Outcomes following renal transplantation in older people: a retrospective cohort study.
Dempster NJ., Ceresa CDL., Aitken E., Kingsmore D.

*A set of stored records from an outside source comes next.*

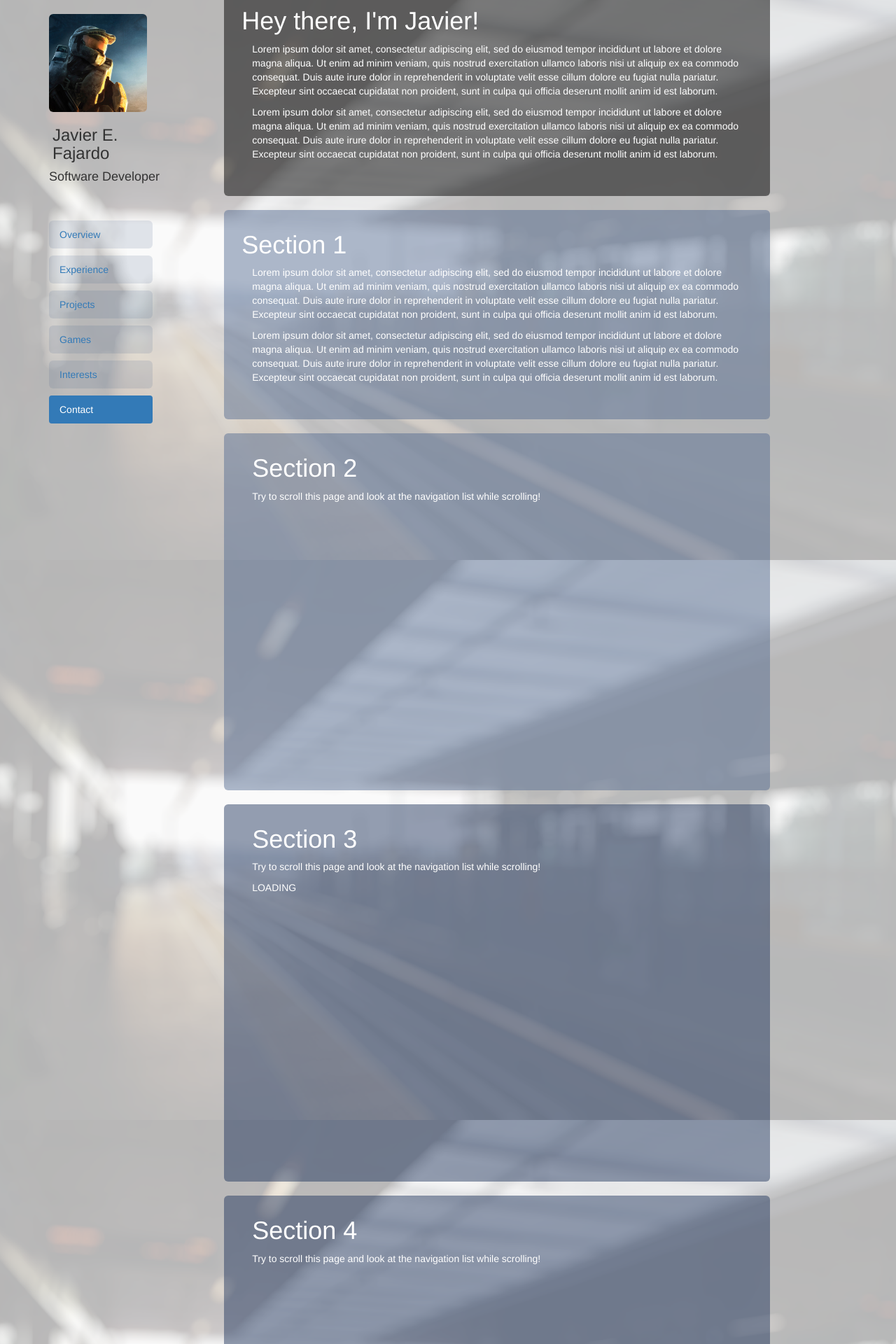
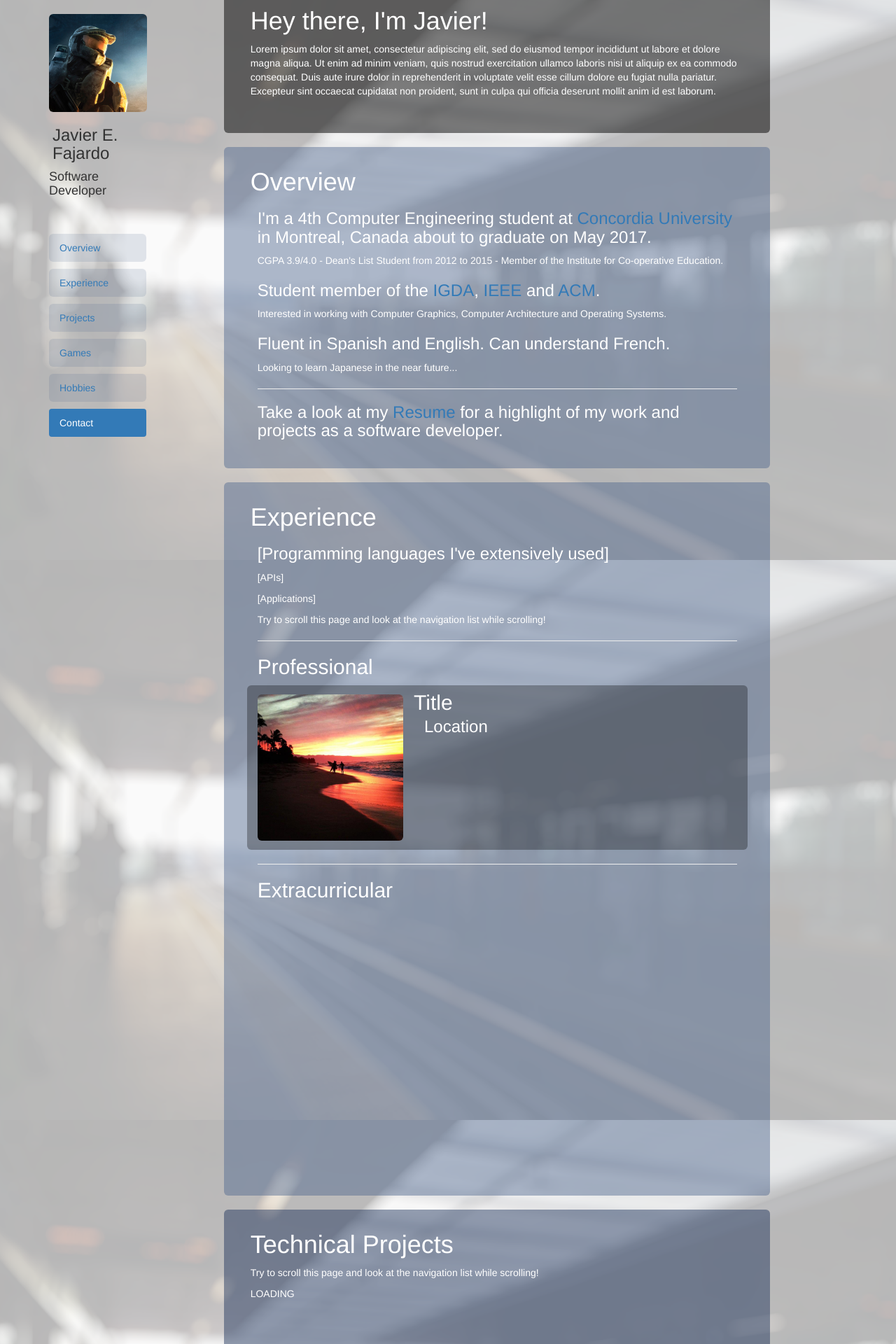
Before and after one commit to foxtrotzulu94/DjangoSite, a Django app: template personal_site/templates/testy.html in a window 1280 px wide. Shown: the top 1920 px of the page at 70% size. Run offline with Django 3.2, Linux system fonts and the light colour scheme; the template is opened without the code that fills it, so the values that code supplies are empty; some libraries are stand-ins or nearby versions.

Commit message:
Added more features and better organization

```diff
--- a/personal_site/admin.py
+++ b/personal_site/admin.py
@@ -1,6 +1,9 @@
 from django.contrib import admin
-from personal_site.models import ExampleItem, ImageModel
+from personal_site.models import *
 
 # Register your models here.
 admin.site.register(ExampleItem)
 admin.site.register(ImageModel)
+
+admin.site.register(DisplayItem)
+admin.site.register(ExperienceItem)
--- a/personal_site/site_urls.py
+++ b/personal_site/site_urls.py
@@ -11,7 +11,7 @@ urlpatterns = [
     url(r'^ajaj', ajaj),
     # url(r'^/', HttpResponseForbidden)
     url(r'^data/projects', list_projects),
-    # url(r'^data/projects/?P<deptnum>[A-z]{4}[0-9]{3}',), # TODO: fill this in
+    # url(r'^data/projects/?P<project>[A-z]{4}[0-9]{3}',), # TODO: fill this in
     # url(r'^data/games'),
     # url(r'^data/interests')
 ] + static(settings.MEDIA_URL, document_root=settings.MEDIA_ROOT)
--- a/personal_site/templates/exp_item.html
+++ b/personal_site/templates/displayitem.html
@@ -1,8 +1,8 @@
-{# Small block element used to display Exp Items #}
+{# Small block element used to render DisplayItems on the front page#}
 {% load staticfiles %}
 <div class="col-lg-3 col-md-4 col-sm-10 col-xs-10" style="opacity:1.0; display:none; word-wrap: break-word;" id="display_item">
     <div class="row text-center info-element" id="inner_div">
         <img src="{% static 'personal_site/images/testpic.jpg' %}" class="img-thumbnail img-responsive" id="item_thumbnail">
-        <h3>Testy</h3>
+        <h4 id="display_title">Testy</h4>
     </div>
 </div>
--- /dev/null
+++ b/personal_site/templates/rowitem.html
@@ -0,0 +1,16 @@
+{# Small block element used to display elements that would normally take a whole row #}
+{% load staticfiles %}
+<div class="row img-rounded" id="row_item" style="background-color: rgba(0,0,0,0.3); padding-top: 2%;padding-bottom: 2%">
+    <div class="col-lg-4 col-md-4 col-sm-6" id="inner_div">
+        <img src="{% static 'personal_site/images/testpic.jpg' %}" class="img-rounded img-responsive" id="item_thumbnail">
+{#        <h4 id="display_title">Testy</h4>#}
+    </div>
+    <div class="col-lg-8 col-md-8 col-sm-6">
+        <div class="row">
+            <h2 style="margin-top: -5px">Title</h2>
+        </div>
+
+    <h3 style="margin-top: -5px">Location</h3>
+    </div>
+
+</div>
--- a/personal_site/templates/testy.html
+++ b/personal_site/templates/testy.html
@@ -1,5 +1,7 @@
 <!DOCTYPE html>
 <html lang="en">
+
+<!-- DISCLAIMER: There's a good reason why I'm not a Web Developer. You can see for yourself below -->
 
 {# This test html built off of http://www.w3schools.com/bootstrap/bootstrap_scrollspy.asp #}
 {% load staticfiles %}
@@ -67,13 +69,15 @@
 
     .central-content{
         padding-top: 10px;
-        padding-left: 40px;
-        padding-right: 40px;
+        padding-left: 5%;
+        padding-right: 5%;
         margin-top: 20px;
     }
 
     .info-element{
-        padding:10px;
+        padding-left:10px;
+        padding-right:10px;
+        padding-bottom:10px;
     }
 
 </style>
@@ -92,15 +96,6 @@
         var displayItem = $('#display_item'); //The item to be constantly cloned
         var divToAppendTo = $('#project_div');
 
-{#        for(var i=0; i<13; ++i){#}
-{#            var newDisplayItem = displayItem.clone();#}
-{#            newDisplayItem.selector = displayItem.selector+i;#}
-{#            newDisplayItem.show();#}
-{#            newDisplayItem.click({param1: "Hello", param2: "World"},testy_modal);#}
-{#            divToAppendTo.append(newDisplayItem);#}
-{##}
-{#        }#}
-
         $.ajax({ //Ask if we can save this schedule
             type: 'get',
             url: "/data/projects",
@@ -117,7 +112,7 @@
                     newDisplayItem.selector = displayItem.selector+i;
                     var testy = $('#item_thumbnail',newDisplayItem);
                     testy.attr("src",'{{ MEDIA_URL }}'+modelFields["img"]);
-                    var title = $('h3',newDisplayItem);
+                    var title = $('#display_title',newDisplayItem);
                     title.html(modelFields["title"]);
                     newDisplayItem.show();
                     newDisplayItem.click({param1: modelFields["title"], param2: modelFields["summary"]},testy_modal);
@@ -135,97 +130,107 @@
 
         console.log( "done!!!" );
     });
-
-
-
-    onClickInfoElement = function(){
-
-    };
 </script>
 
 
 
 <div class="container">
     <div class="row">
+        <nav class="col-lg-2 col-md-2 col-sm-2" id="myScrollspy" style="margin-right:3%;">
+            <ul class="nav nav-pills nav-stacked" style="width: inherit; padding-right: 5%">
+                <li><img src="{% static 'personal_site/images/emotion.jpg' %}" width="140" height="140" class="img-rounded"></li>
 
-        <nav class="col-lg-1 col-md-2 col-sm-1" id="myScrollspy" style="margin-right:3%;">
-            <ul class="nav nav-pills nav-stacked">
-                <li><img src="{% static 'personal_site/images/emotion.jpg' %}" width="140" height="140" class="img-rounded"></li>
                 <li style="margin-left:5px">
                     <h3>Javier E.<br>Fajardo</h3>
                 </li>
                 <li>
                     <h4>Software Developer</h4>
                 </li>
+
                 <li><br><br></li>
                 <li class="sidebuttons"><a href="#section1">Overview</a></li>
                 <li class="sidebuttons"><a href="#section2">Experience</a></li>
                 <li class="sidebuttons"><a href="#section3">Projects</a></li>
                 <li class="sidebuttons"><a href="#section4">Games</a></li>
-                <li class="sidebuttons"><a href="#section5">Interests</a></li>
+                <li class="sidebuttons"><a href="#section5">Hobbies</a></li>
                 <li class="sidebuttons"><a href="#section6">Contact</a></li>
             </ul>
         </nav>
-        <div class="col-lg-1 col-md-2"></div> {# Dummy Column to get the divs to play nice #}
-        <div class="col-lg-8 col-md-8 col-sm-10" style="margin-left:3%;">
+
+        <div class="col-lg-8 col-md-8 col-sm-8" style="margin-left:3%;">
             <div id="section0" class="row central-content top-most img-rounded" style="margin-top:-20px;background-color: rgba(0,0,0,0.5);color:#ffffff">
-                <div class="row">
+                <div>
                     <h1>Hey there, I'm Javier!</h1>
                 </div>
                 <div>
-                    <p>Lorem ipsum dolor sit amet, consectetur adipiscing elit, sed do eiusmod tempor incididunt ut labore et dolore magna aliqua. Ut enim ad minim veniam, quis nostrud exercitation ullamco laboris nisi ut aliquip ex ea commodo consequat. Duis aute irure dolor in reprehenderit in voluptate velit esse cillum dolore eu fugiat nulla pariatur. Excepteur sint occaecat cupidatat non proident, sunt in culpa qui officia deserunt mollit anim id est laborum.</p>
                     <p>Lorem ipsum dolor sit amet, consectetur adipiscing elit, sed do eiusmod tempor incididunt ut labore et dolore magna aliqua. Ut enim ad minim veniam, quis nostrud exercitation ullamco laboris nisi ut aliquip ex ea commodo consequat. Duis aute irure dolor in reprehenderit in voluptate velit esse cillum dolore eu fugiat nulla pariatur. Excepteur sint occaecat cupidatat non proident, sunt in culpa qui officia deserunt mollit anim id est laborum.</p>
                 </div>
                 <br><br>
             </div>
 
             <div id="section1" class="row central-content top-most img-rounded">
-                <div class="row">
-                    <h1>Section 1</h1>
+                <div>
+                    <h1>Overview</h1>
+                    <div class="info-element">
+                        {# Talk about languages, education and abilities #}
+                        <h3>I'm a 4th Computer Engineering student at <a>Concordia University</a> in Montreal, Canada about to graduate on May 2017.</h3>
+                            <p>CGPA 3.9/4.0 - Dean's List Student from 2012 to 2015 - Member of the Institute for Co-operative Education.</p>
+                        <h3>Student member of the <a>IGDA</a>, <a>IEEE</a> and <a>ACM</a>.</h3>
+                            <p>Interested in working with Computer Graphics, Computer Architecture and Operating Systems.</p>
+                        <h3>Fluent in Spanish and English. Can understand French.</h3>
+                            <p>Looking to learn Japanese in the near future...</p>
+                        <hr>
+                        <h3>Take a look at my <a href="{% static 'personal_site/files/resume.pdf' %}">Resume</a> for a highlight of my work and projects as a software developer.</h3>
+                    </div>
                 </div>
-                <div>
-                    <p>Lorem ipsum dolor sit amet, consectetur adipiscing elit, sed do eiusmod tempor incididunt ut labore et dolore magna aliqua. Ut enim ad minim veniam, quis nostrud exercitation ullamco laboris nisi ut aliquip ex ea commodo consequat. Duis aute irure dolor in reprehenderit in voluptate velit esse cillum dolore eu fugiat nulla pariatur. Excepteur sint occaecat cupidatat non proident, sunt in culpa qui officia deserunt mollit anim id est laborum.</p>
-                    <p>Lorem ipsum dolor sit amet, consectetur adipiscing elit, sed do eiusmod tempor incididunt ut labore et dolore magna aliqua. Ut enim ad minim veniam, quis nostrud exercitation ullamco laboris nisi ut aliquip ex ea commodo consequat. Duis aute irure dolor in reprehenderit in voluptate velit esse cillum dolore eu fugiat nulla pariatur. Excepteur sint occaecat cupidatat non proident, sunt in culpa qui officia deserunt mollit anim id est laborum.</p>
-                </div>
-                <br><br>
+                <br>
             </div>
 
             <div id="section2" class="row central-content img-rounded">
-                <h1>Section 2</h1>
-                <p>Try to scroll this page and look at the navigation list while scrolling!</p>
-                <div class="row col-sm-12 center-block" id="experience_div">
-
+                <div>
+                    <h1>Experience</h1>
+                    <div class="info-element">
+                        <h3>[Programming languages I've extensively used]</h3>
+                            <p>[APIs]</p>
+                            <p>[Applications]</p>
+                        <p>Try to scroll this page and look at the navigation list while scrolling!</p>
+                        <hr>
+                        <h2>Professional</h2>
+                            <div id="experience_div">
+                                {% include 'rowitem.html' %}
+                            </div>
+                        <hr>
+                        <h2>Extracurricular</h2>
+                    </div>
                 </div>
                 <br><br><br><br><br><br><br><br><br><br><br><br><br><br><br><br><br><br><br><br>
             </div>
             <div id="section3" class="row central-content img-rounded">
-                <h1>Section 3</h1>
+                <h1>Technical Projects</h1>
                 <p>Try to scroll this page and look at the navigation list while scrolling!</p>
                 <div class="row col-sm-12" id="project_div" style="float: none;">
-                    <div id="loading"> <p>LOADING</p></div>
-{#                    {% for i in "xxxxxxxxxxxxxxxxxxxx" %}#}
-{#                        {% include "exp_item.html" %}#}
-{#                    {% endfor %}#}
+                    <div id="loading"><p>LOADING</p></div> {# TODO: loading .gif here #}
                 </div>
                 <br><br><br><br><br><br><br><br><br><br><br><br><br><br><br><br><br><br><br><br>
             </div>
             <div id="section4" class="row central-content img-rounded">
-                <h1>Section 4</h1>
+                <h1>Games</h1>
+                <p>[box cover of games]</p>
                 <p>Try to scroll this page and look at the navigation list while scrolling!</p>
                 <br><br><br><br><br><br><br><br><br><br><br><br><br><br><br><br><br><br><br><br>
             </div>
             <div id="section5" class="row central-content img-rounded">
-                <h1>Section 5</h1>
+                <h1>Hobbies & Interests</h1>
+                {# might need to tailor this one. No easy way of putting all of the pictures here #}
                 <p>Try to scroll this page and look at the navigation list while scrolling!</p>
-                <br><br><br><br><br><br><br><br><br><br><br><br><br><br><br><br><br><br><br><br>
                 <br><br><br><br><br><br><br><br><br><br><br><br><br><br><br><br><br><br><br><br>
             </div>
             <div id="section6" class="row central-content img-rounded">
-                <h1>Section 6</h1>
+                <h1>Contact Info</h1>
+                {# No electronic addresses #}
                 <p>Try to scroll this page and look at the navigation list while scrolling!</p>
-                <br><br><br><br><br><br><br><br><br><br><br><br><br><br><br><br><br><br><br><br>
-                <br><br><br><br><br><br><br><br><br><br><br><br><br><br><br><br><br><br><br><br>
             </div>
+            <br><br><br><br><br><br><br><br><br><br><br><br><br><br><br><br><br><br><br><br>
         </div>
     </div>
 </div>
@@ -233,7 +238,7 @@
 </body>
 
 
-{# Things hidden from users #}
+{# Things that should be hidden from users #}
 
 {# Modal #}
 <div class="modal fade" id="test_popup" data-backdrop="static">
@@ -256,7 +261,7 @@
 </div><!-- /.modal -->
 
 {# DisplayItem #}
-{% include "exp_item.html" %}
+{% include "displayitem.html" %}
 
 
 </html>
```
Also changed, not shown: domain/settings.py (+4 -4 lines), personal_site/models.py (+13 -2 lines), db.sqlite3, 1 other file.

BACKGROUND: The mean age of renal transplant recipients is rising, with age no longer considered a contraindication. Outcomes in older patients have not, however, been fully defined. The aim of our study is to evaluate outcomes in older people following renal transplantation at a Scottish regional transplant unit. METHODS: All renal transplants from January 2001 to December 2010 were analysed (n = 762). Outcomes following renal transplantation in people over 65 years old were compared to those in younger patients. Outcome measures were: delayed graft function (DGF), primary non-function (PNF), biopsy proven acute rejection (BPAR), serum creatinine at 1 year and graft and recipient survival. Lengths of initial hospital stay and re-admission rates were also assessed. Student's T-Test was used to analyse continuous variables, Pearson's Chi-Squared test for categorical variables and the Kaplan-Meier estimator for survival analysis. RESULTS: Older recipients received proportionately more kidneys from older donors (27.1% vs. 6.3%; p < 0.001). Such kidneys were more likely to have DGF (40.7% vs. 16.9%; p < 0.001). Graft loss at 1 year was higher in kidneys from older donors (15.3% vs. 7.6%; p = 0.04). There was no significant difference in patient survival at 1 year based on the age of the donor kidney. Recipient age did not affect DGF (16.9% vs. 18.5%; p = 0.77) or graft loss at 1 year (11.9% vs. 7.8%; p = 0.28). Older recipients were, however, more likely to die in the first year post transplant (6.8% vs. 2.1%; p = 0.03). BPAR was less common in older patients (6.8% vs. 22%; p < 0.01). Older recipients were more likely to be readmitted to hospital (31.8% vs. 10.9%; p < 0.001). CONCLUSIONS: Older patients experience good outcomes following renal transplantation and donor or recipient age alone should not preclude this treatment. An awareness of this in clinicians managing older patients is important since the prevalence of End Stage Renal Disease is increasing in this age group.